    Chhith Sam Ath, Cambodia Director of World Wildlife Fund, WWF, shows a booklet during a press conference, in Phnom Penh, Cambodia, Wednesday, April 6, 2016. Cambodia has unveiled a plan to reintroduce tigers from abroad into the dry forests of the country, where they have become virtually extinct due to poaching. (AP Photo/Heng Sinith)  (The Associated Press)

  • Suwanna Gauntlett, chief Executive Officer from Wildlife Alliance , gestures during a press conference, in Phnom Penh, Cambodia, Wednesday, April 6, 2016. Cambodia has unveiled a plan to reintroduce tigers from abroad into the dry forests of the country, where they have become virtually extinct due to poaching. (AP Photo/Heng Sinith)

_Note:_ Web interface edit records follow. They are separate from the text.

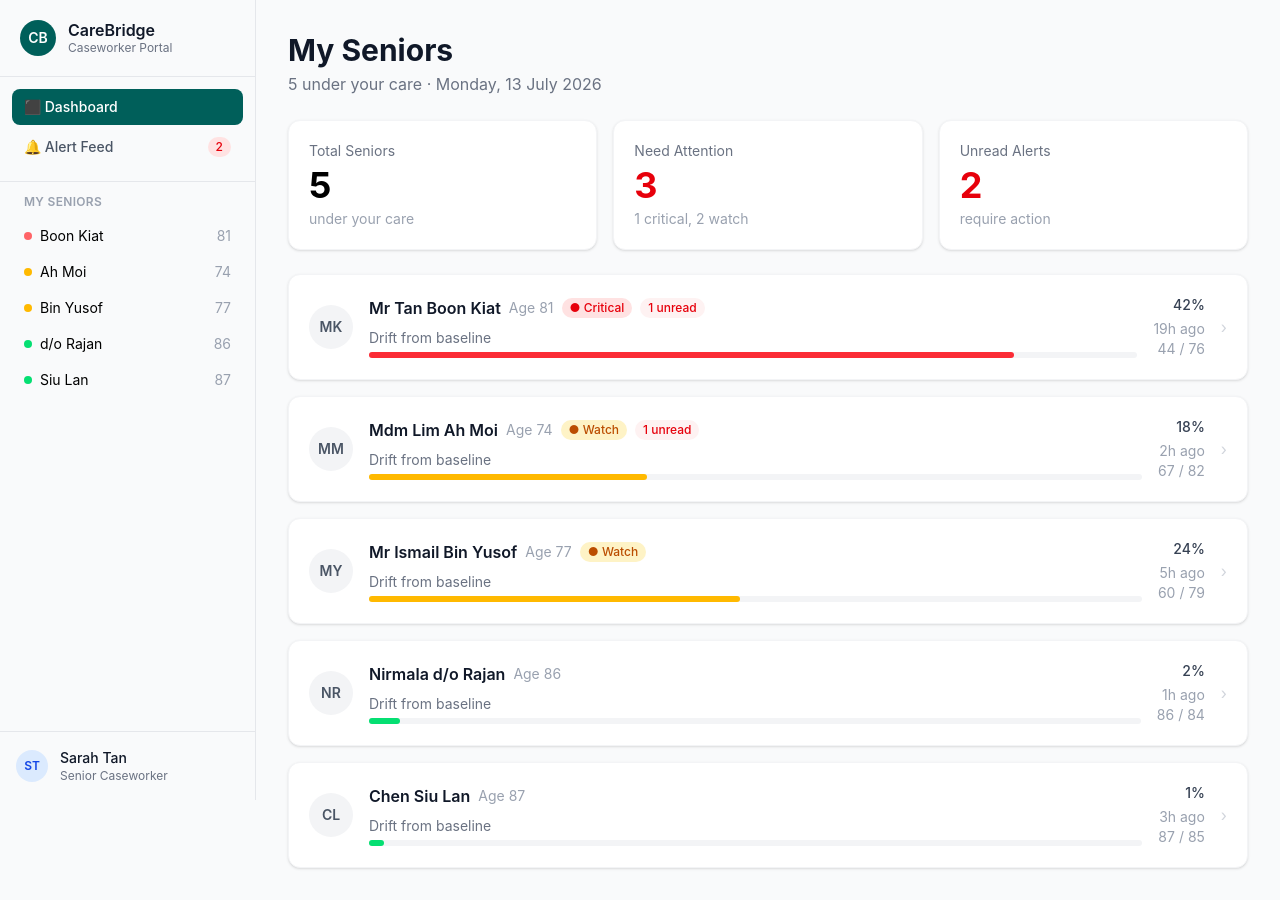
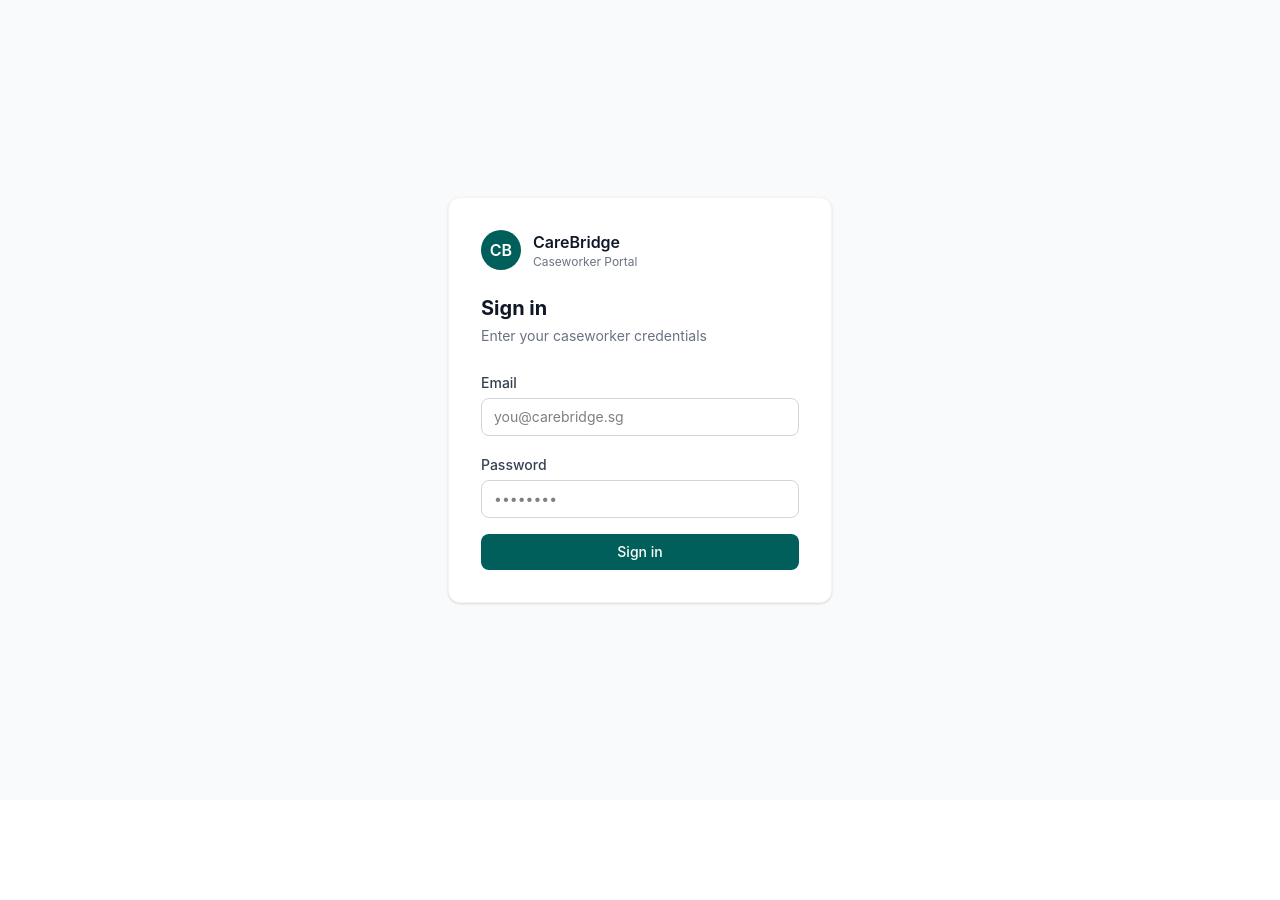
Before and after one commit to saisrinivaaswcg/carebridge, a React (Vite) app in the folder dashboard/: page / in a window 1280 px wide. After the commit the page ends 800 px from the top, so only its background shows below. Built offline with nearby package versions, Linux system fonts and the light colour scheme.

Commit message:
Add login screen with real API call to /login

```diff
--- a/dashboard/src/App.jsx
+++ b/dashboard/src/App.jsx
@@ -1,33 +1,19 @@
-// import DriftChart from './charts/DriftChart'
-// import Roster from './pages/Roster'
-// import AlertFeed from './pages/AlertFeed'
-
-// function App() {
-//   return (
-//     <div className="p-8 bg-gray-50 min-h-screen">
-//       <h1 className="text-3xl font-bold text-blue-600 mb-6">CareBridge Dashboard</h1>
-//       <AlertFeed />
-//       <div className="mt-6">
-//         <Roster />
-//       </div>
-//       <div className="mt-6">
-//         <DriftChart />
-//       </div>
-//     </div>
-//   )
-// }
-
-// export default App
 
 import { useState } from 'react'
+import Login from './pages/Login'
 import Sidebar from './components/Sidebar'
 import Dashboard from './pages/Dashboard'
 import AlertFeed from './pages/AlertFeed'
 import SeniorProfile from './pages/SeniorProfile'
 
 function App() {
+  const [user, setUser] = useState(null)
   const [currentPage, setCurrentPage] = useState('dashboard')
   const [selectedSenior, setSelectedSenior] = useState(null)
+
+  if (!user) {
+    return <Login onLogin={setUser} />
+  }
 
   return (
     <div className="flex bg-gray-50 min-h-screen">
@@ -45,8 +31,7 @@ function App() {
           <AlertFeed setCurrentPage={setCurrentPage} setSelectedSenior={setSelectedSenior} />
         )}
         {currentPage === 'profile' && selectedSenior && (
-       //   <SeniorProfile senior={selectedSenior} />
-       <SeniorProfile senior={selectedSenior} setCurrentPage={setCurrentPage} />
+          <SeniorProfile senior={selectedSenior} setCurrentPage={setCurrentPage} />
         )}
       </div>
     </div>
@@ -54,167 +39,224 @@ function App() {
 }
 
 export default App
+
 // // import DriftChart from './charts/DriftChart'
+// // import Roster from './pages/Roster'
+// // import AlertFeed from './pages/AlertFeed'
 
 // // function App() {
 // //   return (
 // //     <div className="p-8 bg-gray-50 min-h-screen">
 // //       <h1 className="text-3xl font-bold text-blue-600 mb-6">CareBridge Dashboard</h1>
-// //       <DriftChart />
+// //       <AlertFeed />
+// //       <div className="mt-6">
+// //         <Roster />
+// //       </div>
+// //       <div className="mt-6">
+// //         <DriftChart />
+// //       </div>
 // //     </div>
 // //   )
 // // }
 
 // // export default App
 
-// import DriftChart from './charts/DriftChart'
-// import Roster from './pages/Roster'
+// import { useState } from 'react'
+// import Sidebar from './components/Sidebar'
+// import Dashboard from './pages/Dashboard'
+// import AlertFeed from './pages/AlertFeed'
+// import SeniorProfile from './pages/SeniorProfile'
 
 // function App() {
+//   const [currentPage, setCurrentPage] = useState('dashboard')
+//   const [selectedSenior, setSelectedSenior] = useState(null)
+
 //   return (
-//     <div className="p-8 bg-gray-50 min-h-screen">
-//       <h1 className="text-3xl font-bold text-blue-600 mb-6">CareBridge Dashboard</h1>
-//       <Roster />
-//       <div className="mt-6">
-//         <DriftChart />
+//     <div className="flex bg-gray-50 min-h-screen">
+//       <Sidebar
+//         currentPage={currentPage}
+//         setCurrentPage={setCurrentPage}
+//         selectedSenior={selectedSenior}
+//         setSelectedSenior={setSelectedSenior}
+//       />
+//       <div className="flex-1">
+//         {currentPage === 'dashboard' && (
+//           <Dashboard setCurrentPage={setCurrentPage} setSelectedSenior={setSelectedSenior} />
+//         )}
+//         {currentPage === 'alerts' && (
+//           <AlertFeed setCurrentPage={setCurrentPage} setSelectedSenior={setSelectedSenior} />
+//         )}
+//         {currentPage === 'profile' && selectedSenior && (
+//        //   <SeniorProfile senior={selectedSenior} />
+//        <SeniorProfile senior={selectedSenior} setCurrentPage={setCurrentPage} />
+//         )}
 //       </div>
 //     </div>
 //   )
 // }
 
 // export default App
+// // // import DriftChart from './charts/DriftChart'
+
+// // // function App() {
+// // //   return (
+// // //     <div className="p-8 bg-gray-50 min-h-screen">
+// // //       <h1 className="text-3xl font-bold text-blue-600 mb-6">CareBridge Dashboard</h1>
+// // //       <DriftChart />
+// // //     </div>
+// // //   )
+// // // }
+
+// // // export default App
+
+// // import DriftChart from './charts/DriftChart'
+// // import Roster from './pages/Roster'
+
 // // function App() {
 // //   return (
-// //     <div className="p-8">
-// //       <h1 className="text-3xl font-bold text-blue-600">CareBridge Dashboard</h1>
-// //       <p className="text-gray-600 mt-2">If this is blue and styled, Tailwind works.</p>
+// //     <div className="p-8 bg-gray-50 min-h-screen">
+// //       <h1 className="text-3xl font-bold text-blue-600 mb-6">CareBridge Dashboard</h1>
+// //       <Roster />
+// //       <div className="mt-6">
+// //         <DriftChart />
+// //       </div>
 // //     </div>
 // //   )
 // // }
 
 // // export default App
+// // // function App() {
+// // //   return (
+// // //     <div className="p-8">
+// // //       <h1 className="text-3xl font-bold text-blue-600">CareBridge Dashboard</h1>
+// // //       <p className="text-gray-600 mt-2">If this is blue and styled, Tailwind works.</p>
+// // //     </div>
+// // //   )
+// // // }
+
+// // // export default App
 
 
 
-// // import { useState } from 'react'
-// // import reactLogo from './assets/react.svg'
-// // import viteLogo from './assets/vite.svg'
-// // import heroImg from './assets/hero.png'
-// // import './App.css'
+// // // import { useState } from 'react'
+// // // import reactLogo from './assets/react.svg'
+// // // import viteLogo from './assets/vite.svg'
+// // // import heroImg from './assets/hero.png'
+// // // import './App.css'
 
-// // function App() {
-// //   const [count, setCount] = useState(0)
+// // // function App() {
+// // //   const [count, setCount] = useState(0)
 
-// //   return (
-// //     <>
-// //       <section id="center">
-// //         <div className="hero">
-// //           <img src={heroImg} className="base" width="170" height="179" alt="" />
-// //           <img src={reactLogo} className="framework" alt="React logo" />
-// //           <img src={viteLogo} className="vite" alt="Vite logo" />
-// //         </div>
-// //         <div>
-// //           <h1>Get started</h1>
-// //           <p>
-// //             Edit <code>src/App.jsx</code> and save to test <code>HMR</code>
-// //           </p>
-// //         </div>
-// //         <button
-// //           type="button"
-// //           className="counter"
-// //           onClick={() => setCount((count) => count + 1)}
-// //         >
-// //           Count is {count}
-// //         </button>
-// //       </section>
+// // //   return (
+// // //     <>
+// // //       <section id="center">
+// // //         <div className="hero">
+// // //           <img src={heroImg} className="base" width="170" height="179" alt="" />
+// // //           <img src={reactLogo} className="framework" alt="React logo" />
+// // //           <img src={viteLogo} className="vite" alt="Vite logo" />
+// // //         </div>
+// // //         <div>
+// // //           <h1>Get started</h1>
+// // //           <p>
+// // //             Edit <code>src/App.jsx</code> and save to test <code>HMR</code>
+// // //           </p>
+// // //         </div>
+// // //         <button
+// // //           type="button"
+// // //           className="counter"
+// // //           onClick={() => setCount((count) => count + 1)}
+// // //         >
+// // //           Count is {count}
+// // //         </button>
+// // //       </section>
 
-// //       <div className="ticks"></div>
+// // //       <div className="ticks"></div>
 
-// //       <section id="next-steps">
-// //         <div id="docs">
-// //           <svg className="icon" role="presentation" aria-hidden="true">
-// //             <use href="/icons.svg#documentation-icon"></use>
-// //           </svg>
-// //           <h2>Documentation</h2>
-// //           <p>Your questions, answered</p>
-// //           <ul>
-// //             <li>
-// //               <a href="https://vite.dev/" target="_blank">
-// //                 <img className="logo" src={viteLogo} alt="" />
-// //                 Explore Vite
-// //               </a>
-// //             </li>
-// //             <li>
-// //               <a href="https://react.dev/" target="_blank">
-// //                 <img className="button-icon" src={reactLogo} alt="" />
-// //                 Learn more
-// //               </a>
-// //             </li>
-// //           </ul>
-// //         </div>
-// //         <div id="social">
-// //           <svg className="icon" role="presentation" aria-hidden="true">
-// //             <use href="/icons.svg#social-icon"></use>
-// //           </svg>
-// //           <h2>Connect with us</h2>
-// //           <p>Join the Vite community</p>
-// //           <ul>
-// //             <li>
-// //               <a href="https://github.com/vitejs/vite" target="_blank">
-// //                 <svg
-// //                   className="button-icon"
-// //                   role="presentation"
-// //                   aria-hidden="true"
-// //                 >
-// //                   <use href="/icons.svg#github-icon"></use>
-// //                 </svg>
-// //                 GitHub
-// //               </a>
-// //             </li>
-// //             <li>
-// //               <a href="https://chat.vite.dev/" target="_blank">
-// //                 <svg
-// //                   className="button-icon"
-// //                   role="presentation"
-// //                   aria-hidden="true"
-// //                 >
-// //                   <use href="/icons.svg#discord-icon"></use>
-// //                 </svg>
-// //                 Discord
-// //               </a>
-// //             </li>
-// //             <li>
-// //               <a href="https://x.com/vite_js" target="_blank">
-// //                 <svg
-// //                   className="button-icon"
-// //                   role="presentation"
-// //                   aria-hidden="true"
-// //                 >
-// //                   <use href="/icons.svg#x-icon"></use>
-// //                 </svg>
-// //                 X.com
-// //               </a>
-// //             </li>
-// //             <li>
-// //               <a href="https://bsky.app/profile/vite.dev" target="_blank">
-// //                 <svg
-// //                   className="button-icon"
-// //                   role="presentation"
-// //                   aria-hidden="true"
-// //                 >
-// //                   <use href="/icons.svg#bluesky-icon"></use>
-// //                 </svg>
-// //                 Bluesky
-// //               </a>
-// //             </li>
-// //           </ul>
-// //         </div>
-// //       </section>
+// // //       <section id="next-steps">
+// // //         <div id="docs">
+// // //           <svg className="icon" role="presentation" aria-hidden="true">
+// // //             <use href="/icons.svg#documentation-icon"></use>
+// // //           </svg>
+// // //           <h2>Documentation</h2>
+// // //           <p>Your questions, answered</p>
+// // //           <ul>
+// // //             <li>
+// // //               <a href="https://vite.dev/" target="_blank">
+// // //                 <img className="logo" src={viteLogo} alt="" />
+// // //                 Explore Vite
+// // //               </a>
+// // //             </li>
+// // //             <li>
+// // //               <a href="https://react.dev/" target="_blank">
+// // //                 <img className="button-icon" src={reactLogo} alt="" />
+// // //                 Learn more
+// // //               </a>
+// // //             </li>
+// // //           </ul>
+// // //         </div>
+// // //         <div id="social">
+// // //           <svg className="icon" role="presentation" aria-hidden="true">
+// // //             <use href="/icons.svg#social-icon"></use>
+// // //           </svg>
+// // //           <h2>Connect with us</h2>
+// // //           <p>Join the Vite community</p>
+// // //           <ul>
+// // //             <li>
+// // //               <a href="https://github.com/vitejs/vite" target="_blank">
+// // //                 <svg
+// // //                   className="button-icon"
+// // //                   role="presentation"
+// // //                   aria-hidden="true"
+// // //                 >
+// // //                   <use href="/icons.svg#github-icon"></use>
+// // //                 </svg>
+// // //                 GitHub
+// // //               </a>
+// // //             </li>
+// // //             <li>
+// // //               <a href="https://chat.vite.dev/" target="_blank">
+// // //                 <svg
+// // //                   className="button-icon"
+// // //                   role="presentation"
+// // //                   aria-hidden="true"
+// // //                 >
+// // //                   <use href="/icons.svg#discord-icon"></use>
+// // //                 </svg>
+// // //                 Discord
+// // //               </a>
+// // //             </li>
+// // //             <li>
+// // //               <a href="https://x.com/vite_js" target="_blank">
+// // //                 <svg
+// // //                   className="button-icon"
+// // //                   role="presentation"
+// // //                   aria-hidden="true"
+// // //                 >
+// // //                   <use href="/icons.svg#x-icon"></use>
+// // //                 </svg>
+// // //                 X.com
+// // //               </a>
+// // //             </li>
+// // //             <li>
+// // //               <a href="https://bsky.app/profile/vite.dev" target="_blank">
+// // //                 <svg
+// // //                   className="button-icon"
+// // //                   role="presentation"
+// // //                   aria-hidden="true"
+// // //                 >
+// // //                   <use href="/icons.svg#bluesky-icon"></use>
+// // //                 </svg>
+// // //                 Bluesky
+// // //               </a>
+// // //             </li>
+// // //           </ul>
+// // //         </div>
+// // //       </section>
 
-// //       <div className="ticks"></div>
-// //       <section id="spacer"></section>
-// //     </>
-// //   )
-// // }
+// // //       <div className="ticks"></div>
+// // //       <section id="spacer"></section>
+// // //     </>
+// // //   )
+// // // }
 
-// // export default App
+// // // export default App
--- /dev/null
+++ b/dashboard/src/pages/Login.jsx
@@ -0,0 +1,98 @@
+import { useState } from 'react'
+
+function Login({ onLogin }) {
+  const [email, setEmail] = useState('')
+  const [password, setPassword] = useState('')
+  const [error, setError] = useState('')
+  const [loading, setLoading] = useState(false)
+
+  const handleSubmit = async (e) => {
+    e.preventDefault()
+    setError('')
+    setLoading(true)
+
+    try {
+      const response = await fetch('http://localhost:4000/login', {
+        method: 'POST',
+        headers: { 'Content-Type': 'application/json' },
+        body: JSON.stringify({ email, password }),
+      })
+
+      const data = await response.json()
+
+      if (!response.ok) {
+        throw new Error(data.error?.message || 'Login failed')
+      }
+
+      // Save token so we can attach it to future requests
+      localStorage.setItem('accessToken', data.access_token)
+      localStorage.setItem('user', JSON.stringify(data.user))
+
+      onLogin(data.user)
+    } catch (err) {
+      setError(err.message || 'Something went wrong. Is the server running?')
+    } finally {
+      setLoading(false)
+    }
+  }
+
+  return (
+    <div className="min-h-screen bg-gray-50 flex items-center justify-center">
+      <div className="bg-white rounded-xl shadow-sm border border-gray-100 p-8 w-full max-w-sm">
+        <div className="flex items-center gap-3 mb-6">
+          <div className="w-10 h-10 rounded-full bg-teal-800 text-white flex items-center justify-center font-semibold">
+            CB
+          </div>
+          <div>
+            <div className="font-semibold text-gray-900">CareBridge</div>
+            <div className="text-xs text-gray-500">Caseworker Portal</div>
+          </div>
+        </div>
+
+        <h1 className="text-xl font-bold text-gray-900 mb-1">Sign in</h1>
+        <p className="text-sm text-gray-500 mb-6">Enter your caseworker credentials</p>
+
+        <form onSubmit={handleSubmit} className="space-y-4">
+          <div>
+            <label className="text-sm font-medium text-gray-700">Email</label>
+            <input
+              type="email"
+              value={email}
+              onChange={(e) => setEmail(e.target.value)}
+              required
+              className="w-full mt-1 px-3 py-2 border border-gray-300 rounded-lg text-sm focus:outline-none focus:ring-2 focus:ring-teal-600"
+              placeholder="you@carebridge.sg"
+            />
+          </div>
+          <div>
+            <label className="text-sm font-medium text-gray-700">Password</label>
+            <input
+              type="password"
+              value={password}
+              onChange={(e) => setPassword(e.target.value)}
+              required
+              className="w-full mt-1 px-3 py-2 border border-gray-300 rounded-lg text-sm focus:outline-none focus:ring-2 focus:ring-teal-600"
+              placeholder="••••••••"
+            />
+          </div>
+
+          {error && (
+            <div className="text-sm text-red-600 bg-red-50 border border-red-100 rounded-lg px-3 py-2">
+              {error}
+            </div>
+          )}
+
+          <button
+            type="submit"
+            disabled={loading}
+            className="w-full bg-teal-800 text-white rounded-lg py-2 text-sm font-medium hover:bg-teal-900 disabled:opacity-50"
+          >
+            {loading ? 'Signing in...' : 'Sign in'}
+          </button>
+        </form>
+      </div>
+    </div>
+  )
+}
+
+export default Login
```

    Suwanna Gauntlett, chief Executive Officer from Wildlife Alliance , gestures during a press conference, in Phnom Penh, Cambodia, Wednesday, April 6, 2016. Cambodia has unveiled a plan to reintroduce tigers from abroad into the dry forests of the country, where they have become virtually extinct due to poaching. (AP Photo/Heng Sinith)  (The Associated Press)

Cambodia is planning to reintroduce tigers from abroad into the dry forests of the country, where the big cat has become virtually extinct thanks to poaching.

The WWW conservation group said Wednesday that Cambodia's government will negotiate with the governments of India, Malaysia and Thailand to bring in at least seven to eight tigers and let them loose in the eastern forests of Mondulkiri province.

It said the plan was approved on March 23.

WWF said in a statement that the last tiger spotted in Cambodia was seen by a remote-controlled camera in 2007 in Mondulkiri.

It said that today, there is no longer any breeding populations of tigers left in Cambodia, and they are "therefore considered functionally extinct."